Show every line from the entries that follow which holds the word "marketing".

Web document revisions

<<<<

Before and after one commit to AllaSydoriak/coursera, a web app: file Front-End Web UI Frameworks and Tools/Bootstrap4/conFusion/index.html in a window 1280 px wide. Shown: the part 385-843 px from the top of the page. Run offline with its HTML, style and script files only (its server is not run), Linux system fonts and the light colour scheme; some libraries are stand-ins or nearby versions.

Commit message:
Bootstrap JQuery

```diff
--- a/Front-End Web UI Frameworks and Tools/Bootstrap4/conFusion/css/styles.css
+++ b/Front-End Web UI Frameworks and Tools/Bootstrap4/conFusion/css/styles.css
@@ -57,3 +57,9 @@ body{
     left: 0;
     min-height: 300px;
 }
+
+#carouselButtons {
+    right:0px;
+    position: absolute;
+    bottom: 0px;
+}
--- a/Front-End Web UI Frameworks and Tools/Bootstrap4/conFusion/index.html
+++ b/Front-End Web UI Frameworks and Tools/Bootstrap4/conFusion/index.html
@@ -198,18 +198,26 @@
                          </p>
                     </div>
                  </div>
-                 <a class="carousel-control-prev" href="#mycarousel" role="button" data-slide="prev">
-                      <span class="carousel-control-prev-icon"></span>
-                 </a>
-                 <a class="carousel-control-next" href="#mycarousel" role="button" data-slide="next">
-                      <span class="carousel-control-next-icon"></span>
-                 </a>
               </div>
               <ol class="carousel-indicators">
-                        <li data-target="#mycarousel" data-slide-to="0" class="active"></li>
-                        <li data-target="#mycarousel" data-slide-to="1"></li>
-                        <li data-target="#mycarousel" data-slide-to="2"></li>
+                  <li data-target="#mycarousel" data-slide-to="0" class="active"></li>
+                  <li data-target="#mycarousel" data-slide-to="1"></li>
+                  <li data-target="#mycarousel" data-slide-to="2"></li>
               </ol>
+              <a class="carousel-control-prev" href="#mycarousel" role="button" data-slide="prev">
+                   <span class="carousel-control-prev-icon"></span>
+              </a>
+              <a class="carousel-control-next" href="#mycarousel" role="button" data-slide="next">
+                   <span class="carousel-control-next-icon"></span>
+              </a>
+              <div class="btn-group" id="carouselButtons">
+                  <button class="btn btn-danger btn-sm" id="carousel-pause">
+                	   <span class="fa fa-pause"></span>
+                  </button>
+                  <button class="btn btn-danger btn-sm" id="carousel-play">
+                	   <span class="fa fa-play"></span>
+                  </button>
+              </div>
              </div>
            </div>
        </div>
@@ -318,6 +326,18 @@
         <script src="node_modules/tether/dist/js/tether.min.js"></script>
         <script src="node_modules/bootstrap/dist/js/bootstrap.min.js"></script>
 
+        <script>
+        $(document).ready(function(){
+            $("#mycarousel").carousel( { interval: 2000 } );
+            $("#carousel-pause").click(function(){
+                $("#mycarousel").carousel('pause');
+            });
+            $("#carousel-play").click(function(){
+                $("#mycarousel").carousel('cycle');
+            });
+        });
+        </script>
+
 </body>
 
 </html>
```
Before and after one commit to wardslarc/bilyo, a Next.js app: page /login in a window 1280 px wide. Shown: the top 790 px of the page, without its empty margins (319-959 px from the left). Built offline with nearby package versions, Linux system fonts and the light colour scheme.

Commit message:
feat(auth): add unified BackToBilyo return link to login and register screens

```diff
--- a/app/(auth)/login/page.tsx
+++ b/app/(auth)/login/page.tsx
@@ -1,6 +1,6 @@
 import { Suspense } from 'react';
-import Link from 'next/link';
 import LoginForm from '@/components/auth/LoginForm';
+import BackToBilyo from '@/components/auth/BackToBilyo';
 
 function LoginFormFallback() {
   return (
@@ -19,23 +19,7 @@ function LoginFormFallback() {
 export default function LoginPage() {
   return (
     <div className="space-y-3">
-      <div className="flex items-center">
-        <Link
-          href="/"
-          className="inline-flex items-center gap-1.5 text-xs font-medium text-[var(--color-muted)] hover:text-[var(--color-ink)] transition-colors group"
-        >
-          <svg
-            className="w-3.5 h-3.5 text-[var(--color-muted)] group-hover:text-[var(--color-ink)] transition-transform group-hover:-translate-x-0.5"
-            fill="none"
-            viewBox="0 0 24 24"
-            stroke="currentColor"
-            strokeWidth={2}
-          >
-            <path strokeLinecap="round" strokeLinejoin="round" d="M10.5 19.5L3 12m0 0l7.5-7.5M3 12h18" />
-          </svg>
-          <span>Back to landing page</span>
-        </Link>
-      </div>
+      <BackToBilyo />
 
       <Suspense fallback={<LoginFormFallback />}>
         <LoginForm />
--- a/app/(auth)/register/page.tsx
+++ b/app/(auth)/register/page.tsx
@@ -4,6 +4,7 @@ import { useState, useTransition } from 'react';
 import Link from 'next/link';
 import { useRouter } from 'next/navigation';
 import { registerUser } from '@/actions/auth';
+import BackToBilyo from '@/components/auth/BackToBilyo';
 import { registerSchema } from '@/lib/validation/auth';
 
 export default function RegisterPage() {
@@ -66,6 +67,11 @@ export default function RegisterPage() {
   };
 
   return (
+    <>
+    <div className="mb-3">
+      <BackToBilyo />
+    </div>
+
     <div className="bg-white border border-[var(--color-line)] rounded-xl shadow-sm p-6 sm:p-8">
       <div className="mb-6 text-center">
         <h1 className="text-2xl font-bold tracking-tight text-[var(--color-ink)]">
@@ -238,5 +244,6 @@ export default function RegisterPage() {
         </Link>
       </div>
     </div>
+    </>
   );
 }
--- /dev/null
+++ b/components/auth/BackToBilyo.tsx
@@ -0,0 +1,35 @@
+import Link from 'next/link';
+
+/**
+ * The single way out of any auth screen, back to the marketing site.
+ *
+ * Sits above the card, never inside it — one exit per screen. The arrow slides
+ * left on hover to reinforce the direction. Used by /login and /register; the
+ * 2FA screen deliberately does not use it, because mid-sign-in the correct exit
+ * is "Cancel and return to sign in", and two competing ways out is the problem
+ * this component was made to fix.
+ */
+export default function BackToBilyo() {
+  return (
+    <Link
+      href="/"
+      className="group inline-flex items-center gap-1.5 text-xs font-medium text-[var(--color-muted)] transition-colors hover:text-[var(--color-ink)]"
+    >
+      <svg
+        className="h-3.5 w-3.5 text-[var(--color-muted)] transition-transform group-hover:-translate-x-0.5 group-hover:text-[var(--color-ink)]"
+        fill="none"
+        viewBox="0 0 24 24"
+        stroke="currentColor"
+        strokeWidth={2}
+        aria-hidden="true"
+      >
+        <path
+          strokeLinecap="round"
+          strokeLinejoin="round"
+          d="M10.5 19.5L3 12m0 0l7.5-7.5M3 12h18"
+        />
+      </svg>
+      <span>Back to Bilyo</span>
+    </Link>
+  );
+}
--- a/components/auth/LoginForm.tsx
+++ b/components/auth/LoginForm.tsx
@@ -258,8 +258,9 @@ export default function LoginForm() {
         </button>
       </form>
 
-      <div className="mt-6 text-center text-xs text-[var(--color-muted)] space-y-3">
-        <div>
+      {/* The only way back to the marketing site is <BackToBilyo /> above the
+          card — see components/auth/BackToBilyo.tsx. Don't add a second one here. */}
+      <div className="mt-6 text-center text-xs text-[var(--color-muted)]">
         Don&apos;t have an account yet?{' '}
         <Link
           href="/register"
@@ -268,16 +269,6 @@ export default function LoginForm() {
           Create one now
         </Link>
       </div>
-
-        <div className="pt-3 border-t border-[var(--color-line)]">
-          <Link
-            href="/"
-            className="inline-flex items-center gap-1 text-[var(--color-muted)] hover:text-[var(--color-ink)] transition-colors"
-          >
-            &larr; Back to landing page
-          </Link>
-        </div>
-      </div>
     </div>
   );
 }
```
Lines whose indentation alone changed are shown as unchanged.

>>>>

Answer section
+ * The single way out of any auth screen, back to the marketing site.
+      {/* The only way back to the marketing site is <BackToBilyo /> above the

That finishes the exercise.